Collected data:
· · · · · · ·

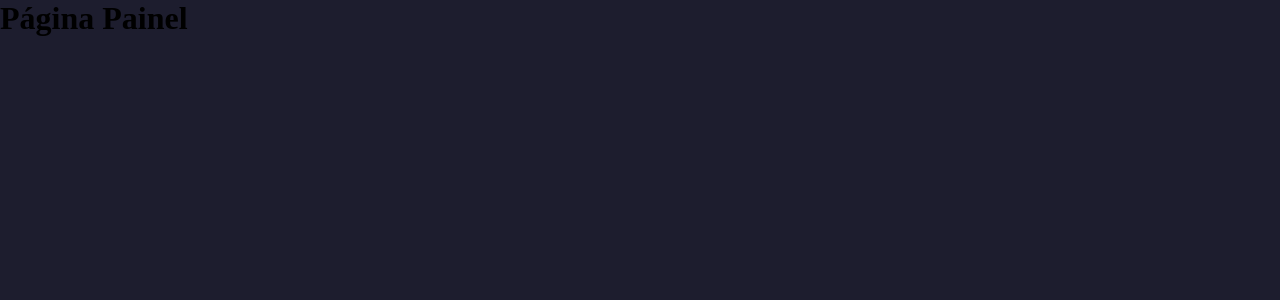
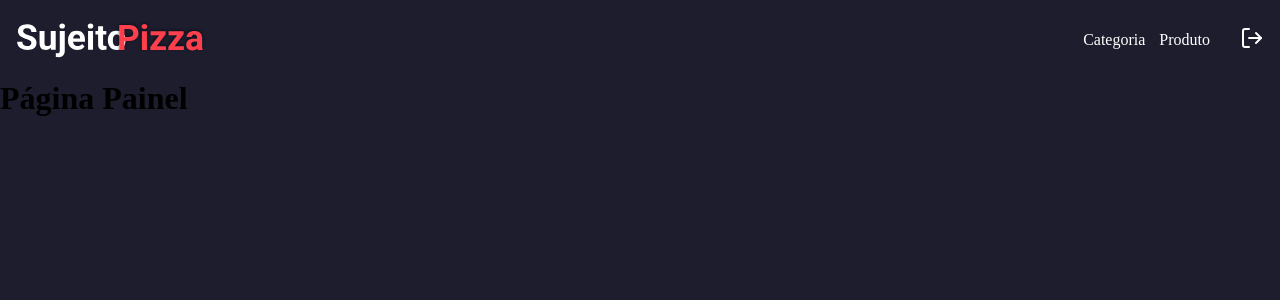
Before and after one commit to dezoliveira/frontend, a Next.js app: page /dashboard in a window 1280 px wide. Shown: the top 300 px of the page. Built offline with nearby package versions, Linux system fonts and the light colour scheme.

Commit message:
Header do dashboard

```diff
--- /dev/null
+++ b/src/app/dashboard/components/header/index.tsx
@@ -0,0 +1,39 @@
+import Link from 'next/link'
+import styles from './styles.module.scss'
+import Image from 'next/image'
+import logoImg from '/public/logo.svg'
+import { LogOutIcon } from 'lucide-react'
+
+export function Header() {
+  return (
+    <header className={styles.headerContainer}>
+      <div className={styles.headerContent}>
+        <Link href="/dashboard">
+          <Image
+            alt="Logo Sujeito Pizza"
+            src={logoImg}
+            width={190}
+            height={60}
+            priority={true}
+            quality={100}
+          />
+        </Link>
+
+        <nav>
+          <Link href="/dashboard/category">
+            Categoria
+          </Link>
+          <Link href="/dashboard/product">
+            Produto
+          </Link>
+
+          <form>
+            <button type="submit">
+              <LogOutIcon size={24} color="#fff" />
+            </button>
+          </form>
+        </nav>
+      </div>
+    </header>
+  )
+}
--- /dev/null
+++ b/src/app/dashboard/components/header/styles.module.scss
@@ -0,0 +1,41 @@
+.headerContainer {
+  height: 5rem;
+}
+
+.headerContent {
+  max-width: 1280px;
+  height: 5rem;
+  margin: 0 auto;
+  padding: 0 16px;
+
+  display: flex;
+  align-items: center;
+  justify-content: space-between;
+
+  nav {
+    display: flex;
+    align-items: center;
+    gap: 14px;
+
+    a {
+      color: var(--white);
+      text-decoration: none;
+      transition: color .8s;
+
+      &:hover {
+        color: var(--red-900);
+      }
+    }
+
+    button {
+      border: 0;
+      background-color: transparent;
+      margin-left: 16px;
+      transition: transform 0.5s;
+
+      &:hover {
+        transform: scale(1.2);
+      }
+    }
+  }
+}
--- /dev/null
+++ b/src/app/dashboard/layout.tsx
@@ -0,0 +1,10 @@
+import { Header } from "./components/header"
+
+export default function DashboardLayout({ children } : { children: React.ReactNode }) {
+  return (
+    <>
+      <Header />
+      {children}
+    </>
+  )
+}
```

· · · · · · ·

Could you copy every record exactly, without the pictures?

Before and after one commit to dezoliveira/frontend, a Next.js app: page /dashboard in a window 1280 px wide. Shown: the top 300 px of the page. Built offline with nearby package versions, Linux system fonts and the light colour scheme.

Commit message:
Header do dashboard

```diff
--- /dev/null
+++ b/src/app/dashboard/components/header/index.tsx
@@ -0,0 +1,39 @@
+import Link from 'next/link'
+import styles from './styles.module.scss'
+import Image from 'next/image'
+import logoImg from '/public/logo.svg'
+import { LogOutIcon } from 'lucide-react'
+
+export function Header() {
+  return (
+    <header className={styles.headerContainer}>
+      <div className={styles.headerContent}>
+        <Link href="/dashboard">
+          <Image
+            alt="Logo Sujeito Pizza"
+            src={logoImg}
+            width={190}
+            height={60}
+            priority={true}
+            quality={100}
+          />
+        </Link>
+
+        <nav>
+          <Link href="/dashboard/category">
+            Categoria
+          </Link>
+          <Link href="/dashboard/product">
+            Produto
+          </Link>
+
+          <form>
+            <button type="submit">
+              <LogOutIcon size={24} color="#fff" />
+            </button>
+          </form>
+        </nav>
+      </div>
+    </header>
+  )
+}
--- /dev/null
+++ b/src/app/dashboard/components/header/styles.module.scss
@@ -0,0 +1,41 @@
+.headerContainer {
+  height: 5rem;
+}
+
+.headerContent {
+  max-width: 1280px;
+  height: 5rem;
+  margin: 0 auto;
+  padding: 0 16px;
+
+  display: flex;
+  align-items: center;
+  justify-content: space-between;
+
+  nav {
+    display: flex;
+    align-items: center;
+    gap: 14px;
+
+    a {
+      color: var(--white);
+      text-decoration: none;
+      transition: color .8s;
+
+      &:hover {
+        color: var(--red-900);
+      }
+    }
+
+    button {
+      border: 0;
+      background-color: transparent;
+      margin-left: 16px;
+      transition: transform 0.5s;
+
+      &:hover {
+        transform: scale(1.2);
+      }
+    }
+  }
+}
--- /dev/null
+++ b/src/app/dashboard/layout.tsx
@@ -0,0 +1,10 @@
+import { Header } from "./components/header"
+
+export default function DashboardLayout({ children } : { children: React.ReactNode }) {
+  return (
+    <>
+      <Header />
+      {children}
+    </>
+  )
+}
```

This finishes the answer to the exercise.